======== Information provided ========

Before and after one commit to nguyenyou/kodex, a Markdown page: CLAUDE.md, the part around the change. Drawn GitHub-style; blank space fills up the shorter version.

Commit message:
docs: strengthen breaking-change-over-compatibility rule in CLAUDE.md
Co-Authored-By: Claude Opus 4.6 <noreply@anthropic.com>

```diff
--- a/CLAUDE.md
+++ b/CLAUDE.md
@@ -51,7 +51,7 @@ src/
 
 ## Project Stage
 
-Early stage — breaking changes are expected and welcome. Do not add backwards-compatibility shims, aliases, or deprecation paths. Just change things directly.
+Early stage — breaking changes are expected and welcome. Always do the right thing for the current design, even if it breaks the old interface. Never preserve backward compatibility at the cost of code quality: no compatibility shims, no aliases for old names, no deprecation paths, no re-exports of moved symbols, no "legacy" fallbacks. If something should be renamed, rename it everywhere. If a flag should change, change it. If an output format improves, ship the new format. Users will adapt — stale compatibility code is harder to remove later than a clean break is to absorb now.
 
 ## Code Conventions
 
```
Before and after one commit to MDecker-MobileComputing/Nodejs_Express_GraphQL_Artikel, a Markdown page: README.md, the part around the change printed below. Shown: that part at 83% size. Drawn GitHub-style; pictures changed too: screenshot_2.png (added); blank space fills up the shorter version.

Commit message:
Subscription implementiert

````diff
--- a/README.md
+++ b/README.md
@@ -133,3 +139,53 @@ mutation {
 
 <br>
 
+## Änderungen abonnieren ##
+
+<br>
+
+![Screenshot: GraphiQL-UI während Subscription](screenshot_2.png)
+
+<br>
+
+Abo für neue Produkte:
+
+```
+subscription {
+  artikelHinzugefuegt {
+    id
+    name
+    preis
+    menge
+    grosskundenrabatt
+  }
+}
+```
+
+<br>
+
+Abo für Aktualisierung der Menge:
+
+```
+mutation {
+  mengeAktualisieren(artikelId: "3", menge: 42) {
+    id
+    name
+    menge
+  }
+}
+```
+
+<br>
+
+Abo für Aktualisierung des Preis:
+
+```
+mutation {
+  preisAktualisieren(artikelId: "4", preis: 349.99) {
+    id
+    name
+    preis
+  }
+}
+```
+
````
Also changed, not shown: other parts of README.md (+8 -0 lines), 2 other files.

========

Show each line from the material above where the string "Before" can be found.

Before and after one commit to nguyenyou/kodex, a Markdown page: CLAUDE.md, the part around the change. Drawn GitHub-style; blank space fills up the shorter version.
Before and after one commit to MDecker-MobileComputing/Nodejs_Express_GraphQL_Artikel, a Markdown page: README.md, the part around the change printed below. Shown: that part at 83% size. Drawn GitHub-style; pictures changed too: screenshot_2.png (added); blank space fills up the shorter version.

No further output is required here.